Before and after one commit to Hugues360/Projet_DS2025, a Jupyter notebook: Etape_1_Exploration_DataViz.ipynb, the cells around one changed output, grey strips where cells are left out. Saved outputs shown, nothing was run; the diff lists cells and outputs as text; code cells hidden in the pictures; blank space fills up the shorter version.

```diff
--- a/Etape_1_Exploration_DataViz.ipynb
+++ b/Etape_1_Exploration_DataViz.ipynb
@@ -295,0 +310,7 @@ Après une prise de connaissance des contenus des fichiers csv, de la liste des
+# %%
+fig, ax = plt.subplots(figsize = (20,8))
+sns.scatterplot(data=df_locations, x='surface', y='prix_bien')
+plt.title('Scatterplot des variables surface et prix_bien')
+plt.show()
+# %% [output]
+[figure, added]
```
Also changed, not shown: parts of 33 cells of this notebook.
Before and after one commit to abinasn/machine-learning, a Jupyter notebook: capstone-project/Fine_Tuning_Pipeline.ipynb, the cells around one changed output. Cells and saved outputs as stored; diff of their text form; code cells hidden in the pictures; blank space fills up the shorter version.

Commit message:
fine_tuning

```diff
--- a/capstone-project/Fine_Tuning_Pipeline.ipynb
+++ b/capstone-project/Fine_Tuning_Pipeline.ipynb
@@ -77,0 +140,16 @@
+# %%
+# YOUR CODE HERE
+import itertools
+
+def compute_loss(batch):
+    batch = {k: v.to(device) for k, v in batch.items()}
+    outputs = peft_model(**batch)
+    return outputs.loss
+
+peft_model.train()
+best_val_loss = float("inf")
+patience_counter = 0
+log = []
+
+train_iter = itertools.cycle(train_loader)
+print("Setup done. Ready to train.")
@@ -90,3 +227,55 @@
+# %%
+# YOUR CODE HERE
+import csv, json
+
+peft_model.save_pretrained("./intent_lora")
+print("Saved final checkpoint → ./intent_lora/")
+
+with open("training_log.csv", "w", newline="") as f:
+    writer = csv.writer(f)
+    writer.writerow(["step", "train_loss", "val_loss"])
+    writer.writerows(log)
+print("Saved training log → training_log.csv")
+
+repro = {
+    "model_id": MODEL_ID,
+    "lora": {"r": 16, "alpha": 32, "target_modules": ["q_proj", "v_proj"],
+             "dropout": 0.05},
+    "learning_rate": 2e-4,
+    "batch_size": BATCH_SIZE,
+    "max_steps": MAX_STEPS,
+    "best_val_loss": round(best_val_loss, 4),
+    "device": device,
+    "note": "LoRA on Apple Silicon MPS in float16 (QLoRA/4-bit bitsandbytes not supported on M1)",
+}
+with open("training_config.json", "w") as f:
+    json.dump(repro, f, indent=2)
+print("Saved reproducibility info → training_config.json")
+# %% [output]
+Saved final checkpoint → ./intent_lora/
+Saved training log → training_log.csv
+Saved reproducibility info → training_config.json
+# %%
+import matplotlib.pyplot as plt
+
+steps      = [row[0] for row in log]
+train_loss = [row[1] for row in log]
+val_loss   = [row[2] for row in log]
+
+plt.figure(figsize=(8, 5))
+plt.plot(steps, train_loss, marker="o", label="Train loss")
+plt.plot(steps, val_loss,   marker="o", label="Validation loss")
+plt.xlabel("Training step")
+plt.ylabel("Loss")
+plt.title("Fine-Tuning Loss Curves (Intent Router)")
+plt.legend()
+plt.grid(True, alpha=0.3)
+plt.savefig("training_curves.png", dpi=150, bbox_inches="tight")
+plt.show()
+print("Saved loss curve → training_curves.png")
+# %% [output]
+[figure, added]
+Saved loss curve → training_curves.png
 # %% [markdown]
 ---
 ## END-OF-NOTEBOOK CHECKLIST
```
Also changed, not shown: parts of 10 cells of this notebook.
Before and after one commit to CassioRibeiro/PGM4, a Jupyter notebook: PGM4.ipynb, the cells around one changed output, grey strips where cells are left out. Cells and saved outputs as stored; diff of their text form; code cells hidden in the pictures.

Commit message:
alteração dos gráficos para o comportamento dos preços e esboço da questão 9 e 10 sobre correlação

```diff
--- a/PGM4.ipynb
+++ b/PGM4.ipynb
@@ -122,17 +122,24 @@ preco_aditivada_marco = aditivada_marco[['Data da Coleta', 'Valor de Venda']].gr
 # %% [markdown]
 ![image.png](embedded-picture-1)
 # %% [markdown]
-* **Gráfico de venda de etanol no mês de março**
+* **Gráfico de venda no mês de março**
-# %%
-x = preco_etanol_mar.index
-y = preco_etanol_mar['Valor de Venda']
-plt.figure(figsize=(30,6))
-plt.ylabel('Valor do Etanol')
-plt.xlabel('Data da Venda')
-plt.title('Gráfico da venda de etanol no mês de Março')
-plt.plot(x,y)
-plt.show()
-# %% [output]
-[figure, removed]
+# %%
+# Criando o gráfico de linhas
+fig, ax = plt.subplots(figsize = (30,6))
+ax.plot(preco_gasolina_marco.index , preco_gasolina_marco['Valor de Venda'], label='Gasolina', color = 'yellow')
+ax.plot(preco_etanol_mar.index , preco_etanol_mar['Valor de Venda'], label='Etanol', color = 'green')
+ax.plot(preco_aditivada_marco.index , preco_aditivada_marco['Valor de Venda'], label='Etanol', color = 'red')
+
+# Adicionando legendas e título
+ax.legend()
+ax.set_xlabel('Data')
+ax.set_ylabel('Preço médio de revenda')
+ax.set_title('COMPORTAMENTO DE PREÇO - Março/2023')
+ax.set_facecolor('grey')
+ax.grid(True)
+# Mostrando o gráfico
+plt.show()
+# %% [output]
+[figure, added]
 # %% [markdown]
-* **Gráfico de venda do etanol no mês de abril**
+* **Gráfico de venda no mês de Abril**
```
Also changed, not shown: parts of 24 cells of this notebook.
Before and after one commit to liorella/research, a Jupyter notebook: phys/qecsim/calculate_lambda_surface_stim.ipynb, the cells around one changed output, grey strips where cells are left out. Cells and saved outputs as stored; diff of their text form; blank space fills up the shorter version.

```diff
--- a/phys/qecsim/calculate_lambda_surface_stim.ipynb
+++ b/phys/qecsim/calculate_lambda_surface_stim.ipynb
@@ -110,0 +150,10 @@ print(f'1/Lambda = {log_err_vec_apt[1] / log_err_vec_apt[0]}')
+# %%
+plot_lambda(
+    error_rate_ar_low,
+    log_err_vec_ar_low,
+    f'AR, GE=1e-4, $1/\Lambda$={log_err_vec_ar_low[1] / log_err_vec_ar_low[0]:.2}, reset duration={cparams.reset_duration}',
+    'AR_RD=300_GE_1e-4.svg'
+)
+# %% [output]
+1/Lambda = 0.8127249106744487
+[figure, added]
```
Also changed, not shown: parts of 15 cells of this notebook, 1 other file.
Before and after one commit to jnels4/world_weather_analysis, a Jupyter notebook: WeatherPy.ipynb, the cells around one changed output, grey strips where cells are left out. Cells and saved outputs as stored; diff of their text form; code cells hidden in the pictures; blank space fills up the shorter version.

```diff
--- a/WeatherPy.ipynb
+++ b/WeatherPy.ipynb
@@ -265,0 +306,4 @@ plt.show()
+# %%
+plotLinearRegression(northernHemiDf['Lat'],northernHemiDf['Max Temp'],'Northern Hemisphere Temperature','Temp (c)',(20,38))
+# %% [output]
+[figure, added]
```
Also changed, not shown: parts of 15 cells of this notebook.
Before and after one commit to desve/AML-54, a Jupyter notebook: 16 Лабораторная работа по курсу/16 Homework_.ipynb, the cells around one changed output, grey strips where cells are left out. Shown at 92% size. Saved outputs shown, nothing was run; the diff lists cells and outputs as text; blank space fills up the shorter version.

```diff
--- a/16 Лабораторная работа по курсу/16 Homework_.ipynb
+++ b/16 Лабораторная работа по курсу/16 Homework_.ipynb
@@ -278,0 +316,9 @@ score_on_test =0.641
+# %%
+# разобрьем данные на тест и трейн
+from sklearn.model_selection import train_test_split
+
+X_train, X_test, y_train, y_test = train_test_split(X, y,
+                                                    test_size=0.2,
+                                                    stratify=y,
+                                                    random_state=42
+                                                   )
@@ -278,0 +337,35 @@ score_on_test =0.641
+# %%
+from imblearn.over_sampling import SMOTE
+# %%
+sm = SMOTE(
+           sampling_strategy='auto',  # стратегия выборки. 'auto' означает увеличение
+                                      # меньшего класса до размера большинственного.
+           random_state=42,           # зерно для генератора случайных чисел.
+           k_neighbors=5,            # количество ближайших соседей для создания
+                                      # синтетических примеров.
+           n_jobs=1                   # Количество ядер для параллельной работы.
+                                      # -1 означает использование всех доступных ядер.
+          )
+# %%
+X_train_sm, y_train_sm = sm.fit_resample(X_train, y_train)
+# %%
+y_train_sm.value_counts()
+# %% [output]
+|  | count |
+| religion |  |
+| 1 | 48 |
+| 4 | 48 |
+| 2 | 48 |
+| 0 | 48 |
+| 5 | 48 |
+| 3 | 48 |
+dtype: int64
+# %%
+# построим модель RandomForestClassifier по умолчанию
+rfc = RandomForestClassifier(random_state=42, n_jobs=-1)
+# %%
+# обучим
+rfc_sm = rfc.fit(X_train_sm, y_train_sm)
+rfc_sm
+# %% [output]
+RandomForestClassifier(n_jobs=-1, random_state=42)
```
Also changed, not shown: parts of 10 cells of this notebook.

◆ Task:
Using the entries above, state how many lines include the word "json", with no other words.

◆ Task answer:
5